● **Activity**
Retype each entry verbatim. Do not include the images.

——

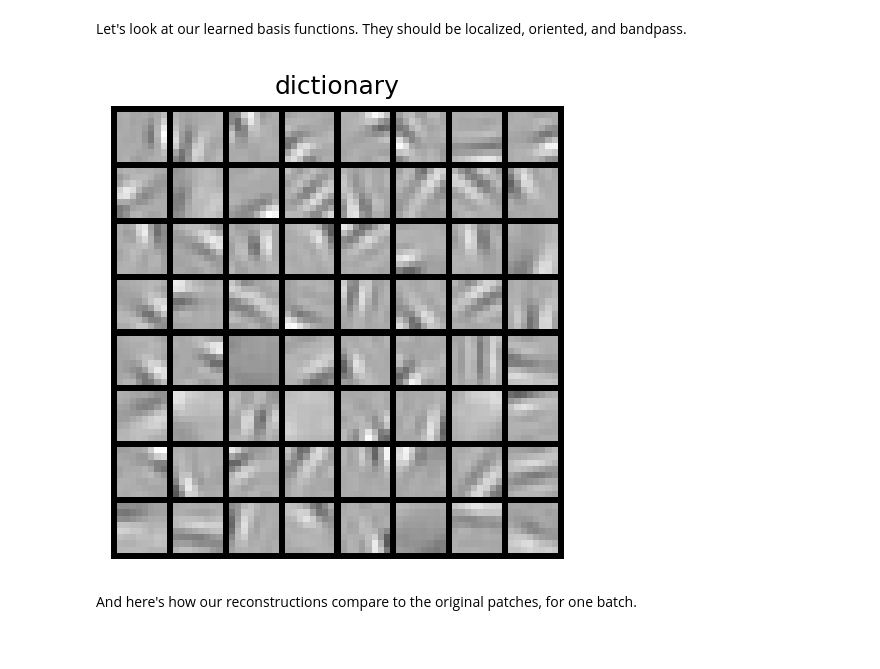
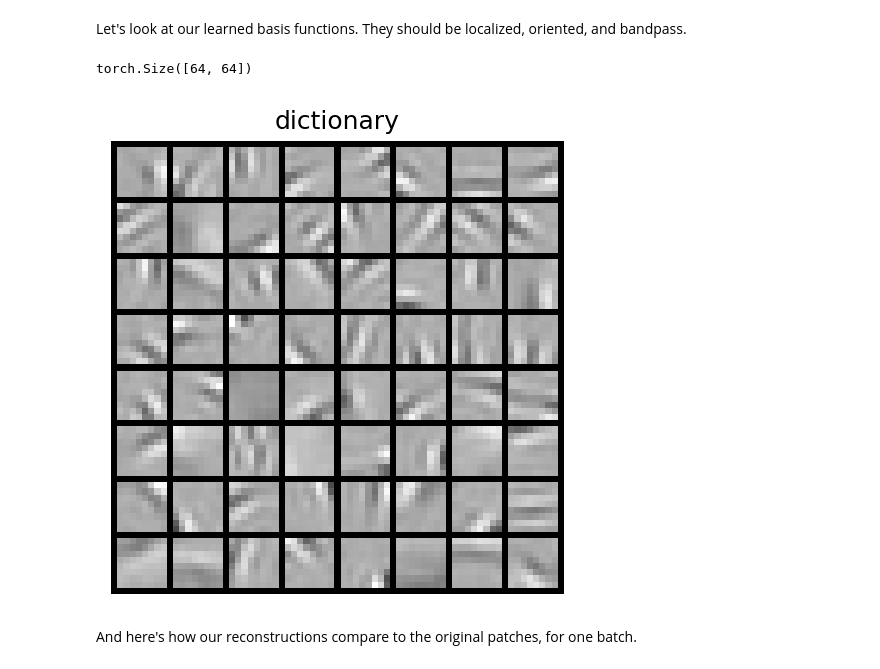
Before and after one commit to rctn/sparsecoding, a Jupyter notebook: tutorials/vanilla/tutorial.ipynb, the cells around one changed output. Cells and saved outputs as stored; diff of their text form; code cells hidden in the pictures.

```diff
--- a/tutorials/vanilla/tutorial.ipynb
+++ b/tutorials/vanilla/tutorial.ipynb
@@ -146,10 +138,12 @@ for i in tqdm(range(epochs)):
     sparse_costs.append(sparse_cost)
 # %% [markdown]
 Let's look at our learned basis functions. They should be localized, oriented, and bandpass.
-# %%
-utils.visualize_bases(phi, "dictionary")
-# %% [output]
-[figure, removed]
+# %%
+print(phi.shape)
+utils.visualize_dict(phi, "dictionary")
+# %% [output]
+torch.Size([64, 64])
+[figure, added]
 # %% [markdown]
 And here's how our reconstructions compare to the original patches, for one batch.
 # %%
```
Also changed, not shown: parts of 17 cells of this notebook, 1 other file.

——

● **Reply**
Before and after one commit to rctn/sparsecoding, a Jupyter notebook: tutorials/vanilla/tutorial.ipynb, the cells around one changed output. Cells and saved outputs as stored; diff of their text form; code cells hidden in the pictures.

```diff
--- a/tutorials/vanilla/tutorial.ipynb
+++ b/tutorials/vanilla/tutorial.ipynb
@@ -146,10 +138,12 @@ for i in tqdm(range(epochs)):
     sparse_costs.append(sparse_cost)
 # %% [markdown]
 Let's look at our learned basis functions. They should be localized, oriented, and bandpass.
-# %%
-utils.visualize_bases(phi, "dictionary")
-# %% [output]
-[figure, removed]
+# %%
+print(phi.shape)
+utils.visualize_dict(phi, "dictionary")
+# %% [output]
+torch.Size([64, 64])
+[figure, added]
 # %% [markdown]
 And here's how our reconstructions compare to the original patches, for one batch.
 # %%
```
Also changed, not shown: parts of 17 cells of this notebook, 1 other file.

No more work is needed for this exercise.